Creating Shenandoah National Park was like framing this beautiful region and hanging it in the national parlor. Now the whole country could witness Shenandoah and bask in its beauty. But creation of the park also led to the displacement of thousands of mountain families who lived in the cabins and worked the hard scrabble farms lining the ridges. Through eminent domain, the government took their farms and forced them down from the mountains, never to return. Just recently, many local towns in Shenandoah have erected monuments to these displaced people.
Shenandoah in Music
The first known song about Shenandoah is also one of the countries most beloved folk tunes, dating from the 1790’s.
I long to see you,
And hear your rolling river.
I long to see you,
Way, we’re bound a way
Across the wide Missouri.
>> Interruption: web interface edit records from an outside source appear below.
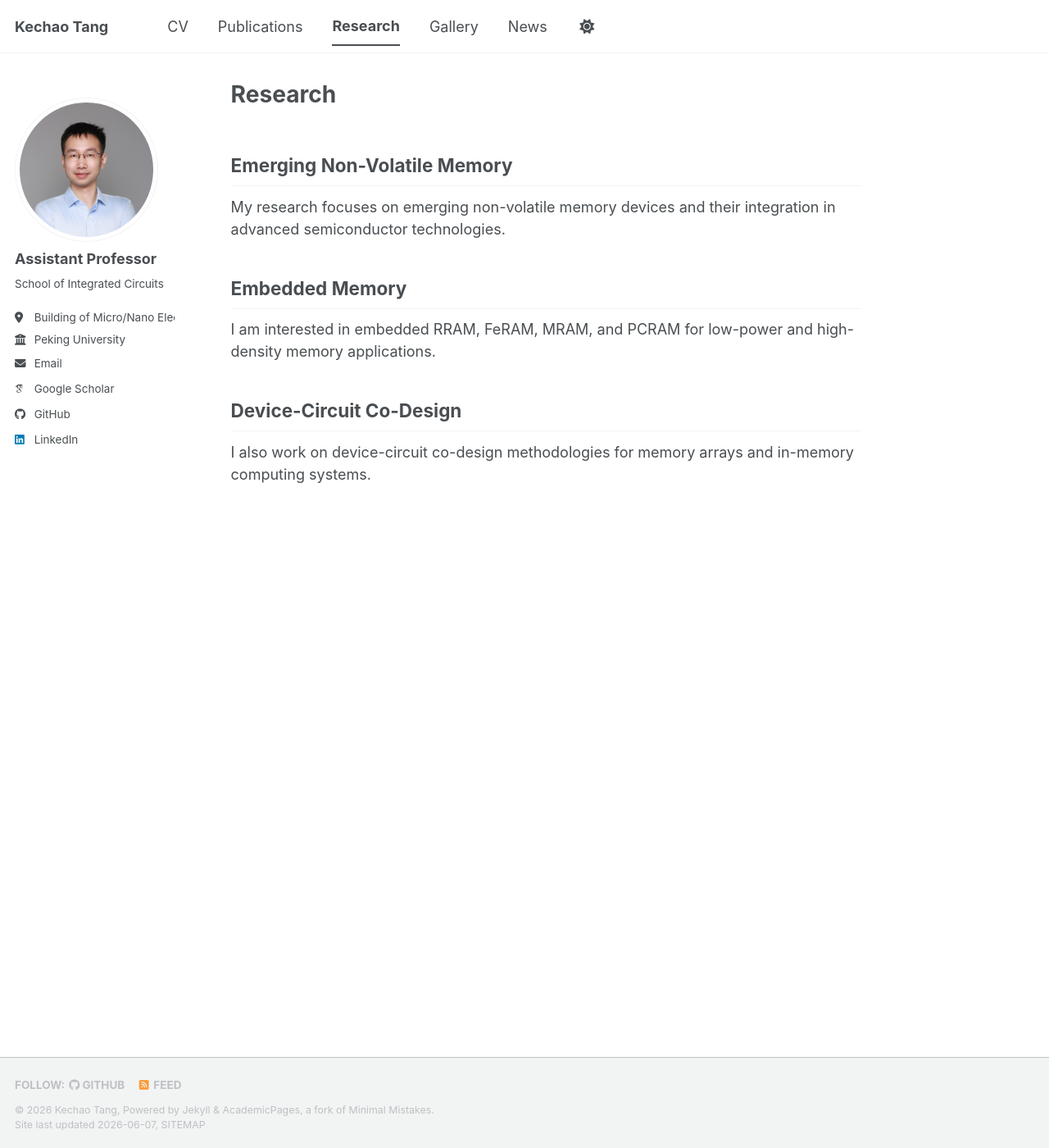
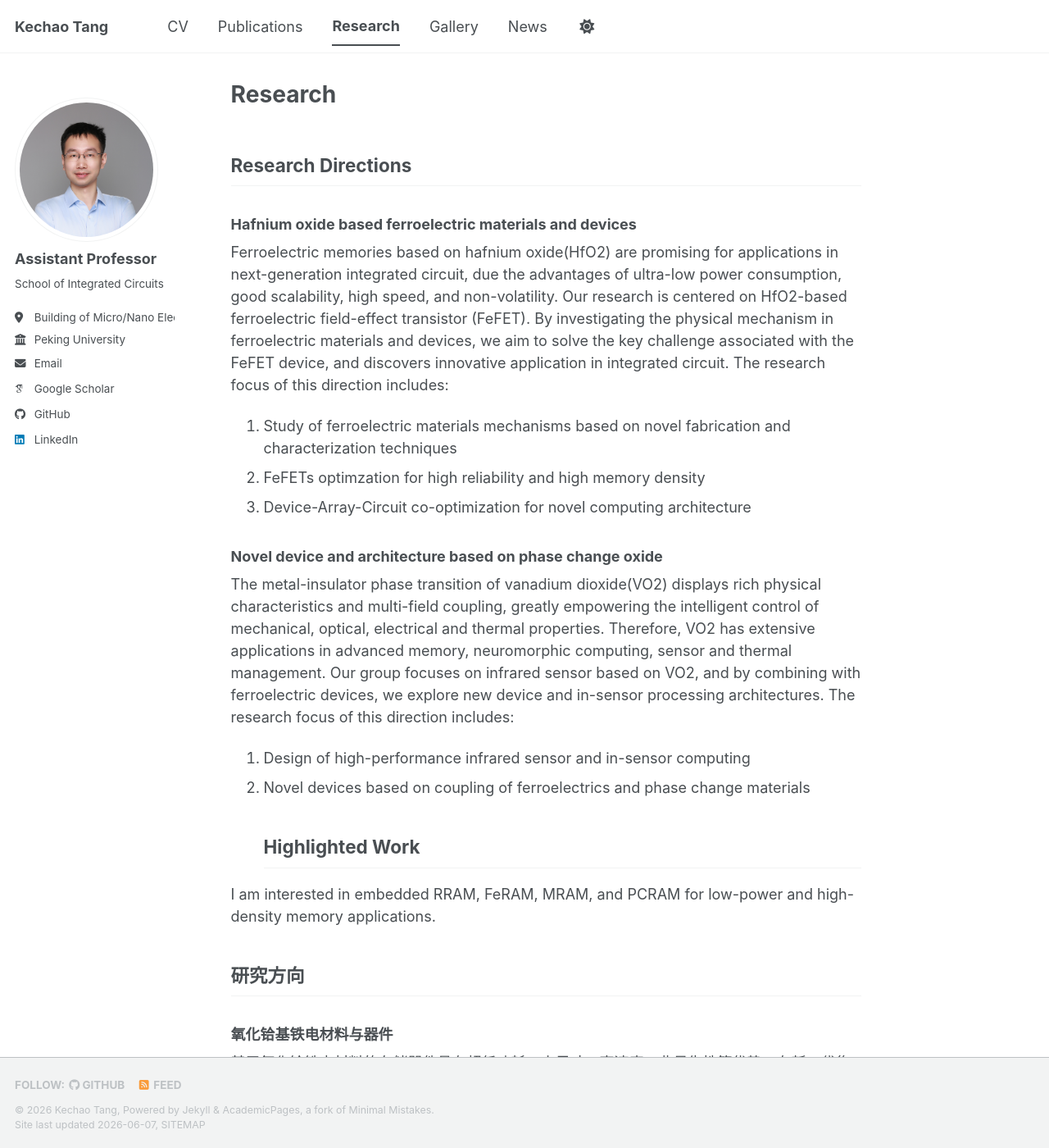
Before and after one commit to Kechao-Tang/Kechao-Tang.github.io, a Jekyll site: the page built from _pages/research.md, in a window 1280 px wide and 1400 px high. Shown: the whole window at 82% size. Built offline with Jekyll 4.4.1, drawn with Linux system fonts in a browser that asks for light colours; some web fonts are replaced; a script bundle is joined from its source files by our own code; library files that are not in the unit come from our copies; some of the changed text lies outside the part shown.

Commit message:
Update research.md

```diff
--- a/_pages/research.md
+++ b/_pages/research.md
@@ -3,14 +3,33 @@ title: "Research"
 permalink: /research/
 author_profile: true
 ---
-## Emerging Non-Volatile Memory
+## Research Directions
+### Hafnium oxide based ferroelectric materials and devices
+Ferroelectric memories based on hafnium oxide(HfO2) are promising for applications in  next-generation integrated circuit, due the advantages of ultra-low power consumption, good scalability, high speed, and non-volatility. Our research is centered on HfO2-based ferroelectric field-effect transistor (FeFET). By investigating the physical mechanism in ferroelectric materials and devices, we aim to solve the key challenge associated with the FeFET device, and discovers innovative application in integrated circuit. The research focus of this direction includes:
 
-My research focuses on emerging non-volatile memory devices and their integration in advanced semiconductor technologies.
+1. Study of ferroelectric materials mechanisms based on novel fabrication and characterization techniques
+2. FeFETs optimzation for high reliability and high memory density
+3. Device-Array-Circuit co-optimization for novel computing architecture
 
-## Embedded Memory
+### Novel device and architecture based on phase change oxide
+The metal-insulator phase transition of vanadium dioxide(VO2) displays rich physical characteristics and multi-field coupling, greatly empowering the intelligent control of mechanical, optical, electrical and thermal properties. Therefore, VO2 has extensive applications in advanced memory, neuromorphic computing, sensor and thermal management. Our group focuses on infrared sensor based on VO2, and by combining with ferroelectric devices, we explore new device and in-sensor processing architectures. The research focus of this direction includes:
+
+1. Design of high-performance infrared sensor and in-sensor computing
+2. Novel devices based on coupling of ferroelectrics and phase change materials
+## Highlighted Work
 
 I am interested in embedded RRAM, FeRAM, MRAM, and PCRAM for low-power and high-density memory applications.
 
-## Device-Circuit Co-Design
+## 研究方向
+### 氧化铪基铁电材料与器件
+基于氧化铪铁电材料的存储器件具有超低功耗、小尺寸、高速度、非易失性等优势，在新一代集成电路中具有强大应用前景。课题组以氧化铪基铁电晶体管器件（FeFET）为核心，深入研究铁电材料与器件的物理原理，致力于解决FeFET器件和集成的核心挑战，并探索其在集成电路中的创新应用。本方向的研究重点包括：
 
-I also work on device-circuit co-design methodologies for memory arrays and in-memory computing systems.
+1. 基于新生长方法和表征技术的铁电材料原理研究
+2. 高可靠性的FeFET器件制备与集成
+3. 面向新型计算架构的器件-阵列-电路协同优化
+
+### 基于相变氧化物的新型器件与架构
+二氧化钒（VO2）的金属-绝缘体相转变具有丰富的物理特性，可实现力学，光学，电学，热学等属性的智能调控与多场耦合，在先进存储，类脑计算，传感器和热能管理等领域具有广泛应用。课题组将以基于二氧化钒的红外传感器为核心，与铁电器件研究方向结合，探索面向感存算一体化的新型器件与架构。本方向的研究重点包括：
+
+1. 高性能红外传感器与感存算一体化设计
+2. 基于铁电-相变耦合的新原理器件
```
The musical impact of Shenandoah continued to grow as America grew. A quick Spotify search shows 13 current artists with “Shenandoah” in their names. Countless other songs about Shenandoah have been recorded over the years. In modern times, the best-known reappearance of “Shenandoah” was in John Denver’s “Country Road” where the coming home theme is explicit. The song is an anthem to life in rural America, and still gets trotted out regularly by cover bands from coast to coast, often as a sing-along with lively audience participation.
It’s no accident that Shenandoah has been widely celebrated in music. One of America’s classic musical genres – the bluegrass of fiddles, banjos and soulful ballads – grew up in the Appalachians, forming the roots of country western music and, in Shenandoah, leading to the incredible Patsy Cline.
The tune is known as a “shanty,” a working song originally sung by trappers and flatboatmen plying the Mississippi and Missouri rivers. It’s a love song about Shenandoah, the daughter of an Algonquin chief, who the singer longs for. The tune quickly spread, becoming a “sea shanty” sung on clipper ships circling the world, before eventually becoming enshrined in American musical lore. It’s been recorded by Judy Garland, Bob Dylan, Jerry Garcia, Tennessee Ernie Ford, Keith Jarret, Bruce Springsteen, and many, many more. Its timeless appeal (my theory) rests on a misunderstanding that the tune is not a love song about the daughter of an Algonquin Chief but rather a love song about Shenandoah – the river, the mythical region, the peaceful, stable, serene home left behind as Americans struck out across the continent and the globe.
Perhaps it all comes back to the pretty word. “Shenandoah.” Say it. Like the Yogi saying ‘Ohmmm.” It centers the soul. The first Americans, the settlers, the warriors, the musicians, the travelers – all celebrated “Shenandoah.”
Next time you’re here, take in the full scope of this incredible place and its meaning. While you’re at it, visit us at Front Royal Brewing Company and take in one of our brews as well. We’ve infused each one with the spirit of Shenandoah.